■ Instructions for the task ■
Pull every line containing "ipynb" out of the listing below.

■ Records for processing ■
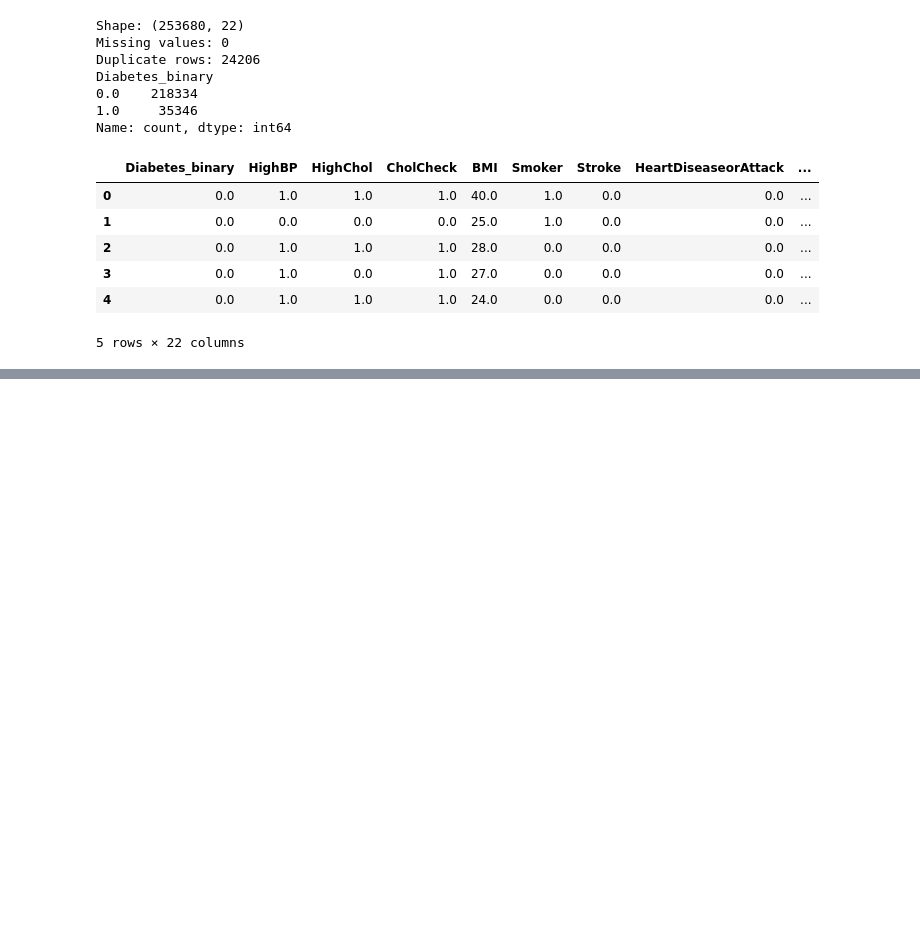
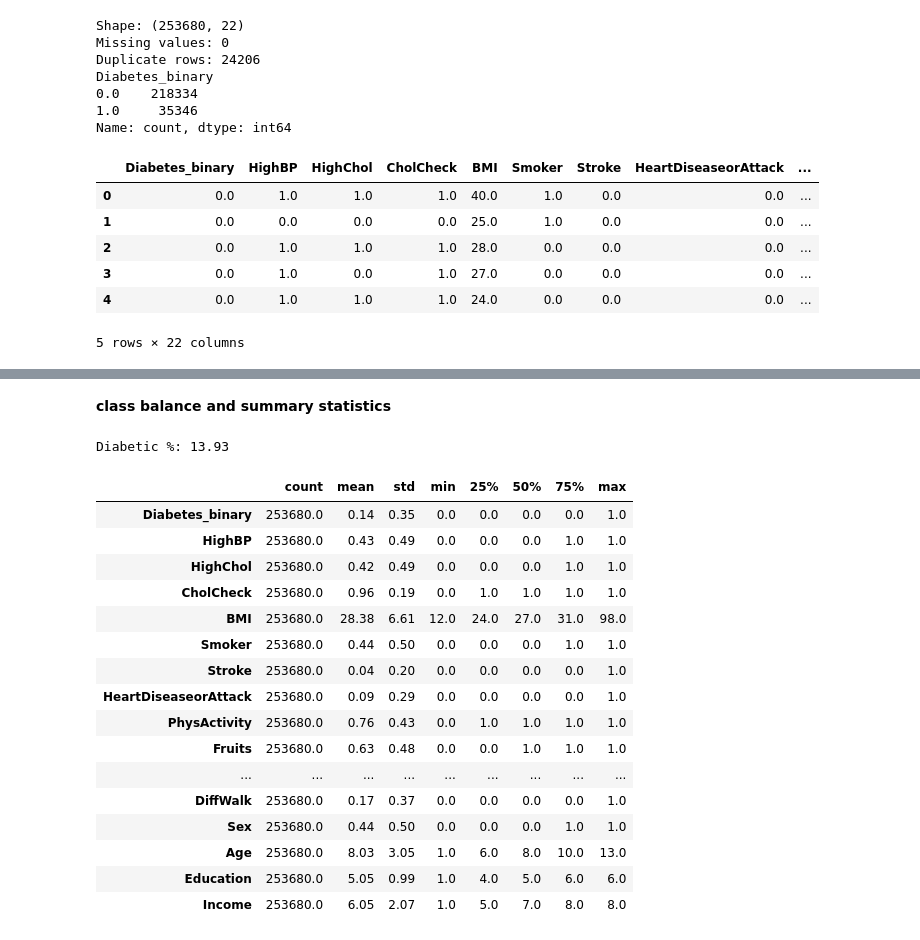
Before and after one commit to zainulabideen3203-ResearckWork/Mphil_thesis, a Jupyter notebook: predictiondataset.ipynb, the cells around one changed output, grey strips where cells are left out. Saved outputs shown, nothing was run; the diff lists cells and outputs as text; code cells hidden in the pictures; blank space fills up the shorter version.

Commit message:
class balance and summary statistics

```diff
--- a/predictiondataset.ipynb
+++ b/predictiondataset.ipynb
@@ -81,0 +106,24 @@ Name: count, dtype: int64
+# %% [markdown]
+**class balance and summary statistics**
+# %%
+print("Diabetic %:", round(df["Diabetes_binary"].mean() * 100, 2))
+df.describe().T.round(2)
+# %% [output]
+Diabetic %: 13.93
+|  | count | mean | std | min | 25% | 50% | 75% | max |
+| Diabetes_binary | 253680.0 | 0.14 | 0.35 | 0.0 | 0.0 | 0.0 | 0.0 | 1.0 |
+| HighBP | 253680.0 | 0.43 | 0.49 | 0.0 | 0.0 | 0.0 | 1.0 | 1.0 |
+| HighChol | 253680.0 | 0.42 | 0.49 | 0.0 | 0.0 | 0.0 | 1.0 | 1.0 |
+| CholCheck | 253680.0 | 0.96 | 0.19 | 0.0 | 1.0 | 1.0 | 1.0 | 1.0 |
+| BMI | 253680.0 | 28.38 | 6.61 | 12.0 | 24.0 | 27.0 | 31.0 | 98.0 |
+| Smoker | 253680.0 | 0.44 | 0.50 | 0.0 | 0.0 | 0.0 | 1.0 | 1.0 |
+| Stroke | 253680.0 | 0.04 | 0.20 | 0.0 | 0.0 | 0.0 | 0.0 | 1.0 |
+| HeartDiseaseorAttack | 253680.0 | 0.09 | 0.29 | 0.0 | 0.0 | 0.0 | 0.0 | 1.0 |
+| PhysActivity | 253680.0 | 0.76 | 0.43 | 0.0 | 1.0 | 1.0 | 1.0 | 1.0 |
+| Fruits | 253680.0 | 0.63 | 0.48 | 0.0 | 0.0 | 1.0 | 1.0 | 1.0 |
+| ... | ... | ... | ... | ... | ... | ... | ... | ... |
+| DiffWalk | 253680.0 | 0.17 | 0.37 | 0.0 | 0.0 | 0.0 | 0.0 | 1.0 |
+| Sex | 253680.0 | 0.44 | 0.50 | 0.0 | 0.0 | 0.0 | 1.0 | 1.0 |
+| Age | 253680.0 | 8.03 | 3.05 | 1.0 | 6.0 | 8.0 | 10.0 | 13.0 |
+| Education | 253680.0 | 5.05 | 0.99 | 1.0 | 4.0 | 5.0 | 6.0 | 6.0 |
+| Income | 253680.0 | 6.05 | 2.07 | 1.0 | 5.0 | 7.0 | 8.0 | 8.0 |
```
Also changed, not shown: parts of 2 cells of this notebook.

■ Task output ■
Before and after one commit to zainulabideen3203-ResearckWork/Mphil_thesis, a Jupyter notebook: predictiondataset.ipynb, the cells around one changed output, grey strips where cells are left out. Saved outputs shown, nothing was run; the diff lists cells and outputs as text; code cells hidden in the pictures; blank space fills up the shorter version.
--- a/predictiondataset.ipynb
+++ b/predictiondataset.ipynb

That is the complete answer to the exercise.